McClain: “Realize what we’re talking about. We’ve just heard this morning that 16th Street Baptist Church has been bombed, and four little girls, black girls, have been killed. In Birmingham, which is 60 miles away. We’ve just heard that. You have to remember what that…what it… (voice trails off)”
Noble: “We were going to see that the library was integrated, to say to two groups…to the whole community wide, and especially to the hoodlums, the city is going to run itself, and the hoodlums are not going to determine what happens, what we do, in this city.”
McClain: “As I remember it, there were steps up to the library from the street, I believe, and then a landing, and then some more steps. When we got up to the landing, I looked and I saw a lot of people. And that was unusual, because it was a Sunday afternoon and you didn’t expect much activity. From every direction, there were men, white men, coming at us. I could see them coming from cars, from back of the library, from every direction. The newspaper said there were 75 of them. I don’t know how many there were. It looked like thousands and thousands, to me. (Both men laugh) We never made the second set of steps.”
Noble: “Chains, and knives, and clubs.”
McClain: “‘Niggers, niggers, niggers.’ That kind of just…hate stuff.”
Reynolds was the first to hit the concrete, bleeding badly. McClain was able to ward off the blows long enough to drag him back to their car.
McClain: “They had jammed the car in so closely I couldn’t get the car out…”
Noble: “There was a shot fired.”
Phil Noble was not at the library that day, but he’s heard the story so many times that he spontaneously fills in the gaps…
Noble: “A shot came through the glass of the automobile. It landed in the seat right behind…”
McClain: “Right behind my neck. So we got out of the car and I literally carried Nimrod as we ran down the street. I don’t know how we got out of there, to tell you the truth. I really don’t know why and how Nimrod and I are alive.”
Noble: “It’s providence. God’s providence.”
As word of the pastors’ beatings spread throughout the city, people from the black community began gathering at Rev. Reynolds’ church…a crowd of hundreds, that soon grew to more than a thousand. Reynolds was in bed from his injuries, so the task of speaking to the angry crowd fell to McClain.

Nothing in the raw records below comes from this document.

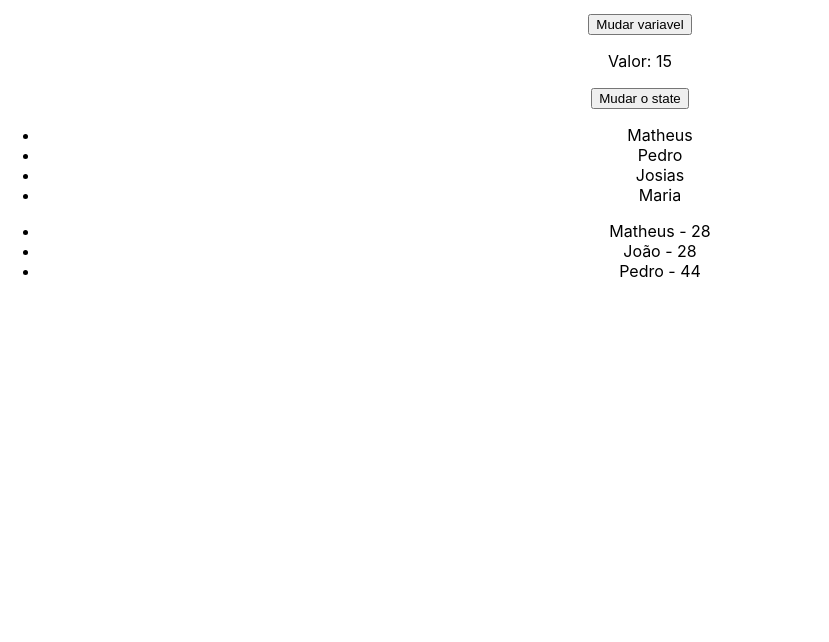
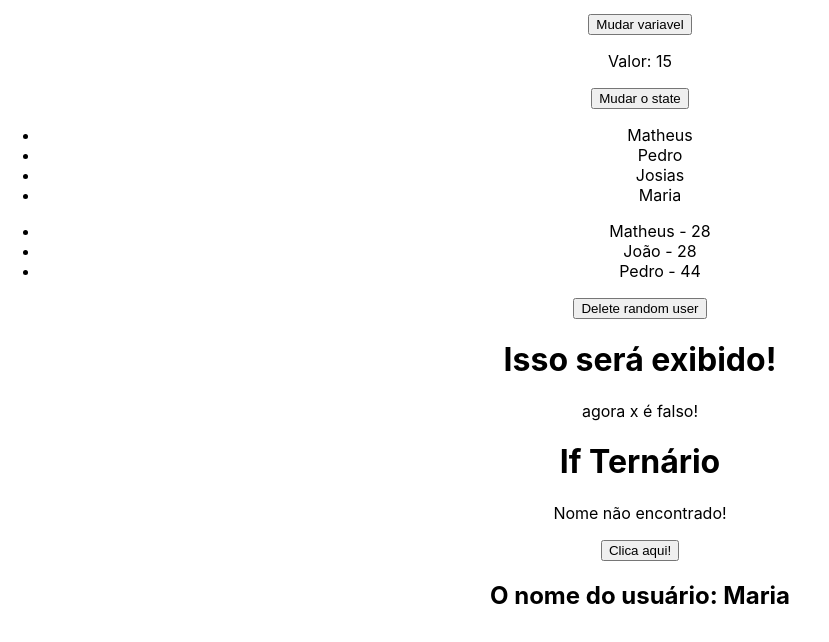
Before and after one commit to fau-33/curso_react_udemy, a React (Create React App) app in the folder 2.fundamentos/2.avancando/secao3/: page / in a window 1280 px wide. Shown: the part 983-1625 px from the top of the page, without its empty margins (0-829 px from the left). Built offline with nearby package versions, Linux system fonts and the light colour scheme.

Commit message:
Feito o condicional e introdução aos props

```diff
--- a/2.fundamentos/2.avancando/secao3/src/App.js
+++ b/2.fundamentos/2.avancando/secao3/src/App.js
@@ -1,9 +1,15 @@
+import { useState } from 'react';
 import './App.css';
 import City from './assets/city.jpg';
+import ConditionalRender from './components/ConditionalRender';
 import ListRender from './components/ListRender';
 import ManageData from './components/ManageData';
+import ShowUserName from './components/ShowUserName';
 
 function App() {
+  // const name = "Joaquim";
+  const [userName] = useState("Maria");
+
   return (
     <div className="App">
       <h1>Avançando no React</h1>
@@ -17,6 +23,8 @@ function App() {
       </div>
       <ManageData />
       <ListRender />
+      <ConditionalRender/>
+      <ShowUserName name={userName} />
     </div>
   );
 }
--- /dev/null
+++ b/2.fundamentos/2.avancando/secao3/src/components/ConditionalRender.js
@@ -0,0 +1,30 @@
+import { useState } from "react"
+
+
+const ConditionalRender = () => {
+
+    const [x] = useState(false);
+
+    const [name, setName] = useState("Flávio");
+
+  return (
+    <div>
+        <h1>Isso será exibido!</h1>
+        {x && <p>se x for true, sim!</p>}
+        {!x && <p>agora x é falso!</p>}
+        <h1>If Ternário</h1>
+        {name === 'João' ? (
+            <div>
+                <p>O nome é João</p>
+            </div>
+        ) : (
+            <div>
+                <p>Nome não encontrado!</p>
+            </div>
+        )}
+        <button onClick={() => setName("João")}>Clica aqui!</button>
+    </div>
+  )
+}
+
+export default ConditionalRender
--- a/2.fundamentos/2.avancando/secao3/src/components/ListRender.js
+++ b/2.fundamentos/2.avancando/secao3/src/components/ListRender.js
@@ -3,11 +3,20 @@ import { useState } from 'react'
 const ListRender = () => {
     const [list] = useState(["Matheus", "Pedro", "Josias", "Maria"]);
 
-    const [users] = useState([
+    const [users, setUsers] = useState([
         {id: 1, name: "Matheus", age: 28},
-        {id: 7345666, name: "João", age: 28},
-        {id: 8344423, name: "Pedro", age: 44},
+        {id: 2, name: "João", age: 28},
+        {id: 3, name: "Pedro", age: 44},
     ]);
+
+    const deleteRandom = () => {
+        const randomNumber = Math.floor(Math.random() * 4);
+
+        setUsers((prevUsers) => {
+            return prevUsers.filter((user) => randomNumber !== user.id);
+        });
+    };
+
 
   return (
     <div>
@@ -23,6 +32,7 @@ const ListRender = () => {
                 </li>
             ))}
         </ul>
+        <button onClick={deleteRandom}>Delete random user</button>
     </div>
   )
 }
--- /dev/null
+++ b/2.fundamentos/2.avancando/secao3/src/components/ShowUserName.js
@@ -0,0 +1,11 @@
+
+
+const ShowUserName = (props) => {
+  return (
+    <div>
+        <h2>O nome do usuário: {props.name} </h2>
+    </div>
+  )
+}
+
+export default ShowUserName
```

McClain: “There were more people outside 17th Street Baptist than there were inside. And the people came with guns and knives and everything else. They were ready to come and rip this town apart. I preached from Isaiah… ‘He was wounded for our transgressions, He was bruised for our iniquities. The chastisement of our peace was upon Him, and with His stripes we are healed.’ I urged them, that night, not to go into town. ‘We know you’ve got the guns, we know you’ve got the power. Please, brothers and sisters, we’re not going to turn into violent people. We’re Christians.’ And that was the only thing I had to use was the gospel as I understood it. (Pause) They heard. They heard.”
Noble: “I’ve said so many times, that white people ought to be so grateful that the leaders of the civil rights revolution were ministers, like Martin Luther King, and Bob, and Nimrod, and us. You could have had other kinds of people leading it who would have had bloodbaths all over…you see what I’m saying?”
McClain: “Although Anniston would face its share of racial struggles in the months to come, there was a widespread feeling that the city had somehow turned a corner, that night. Even today, McClain says, as he travels the country, preaching and lecturing, people sometimes come up to him afterward, to talk about that long-ago Sunday.”
Noble: “On occasion, someone will come up to me and say, ‘You know, I’m from Anniston, Alabama. I’m ashamed of what happened to you and Rev. Reynolds.’ I say… ‘We did what we had to do. I hope you are now working at changing things like that, wherever you are.’ And I believe that. I believe if you’re serious about being a Christian…serious about being an American…you ought to be working at making sure people are treated right. I’m not talking about Iraq. I’m talking here in the United States. We ought to make sure that everybody has freedom and liberty, and nobody’s discriminated against. This is a great country, but it can go down, too.”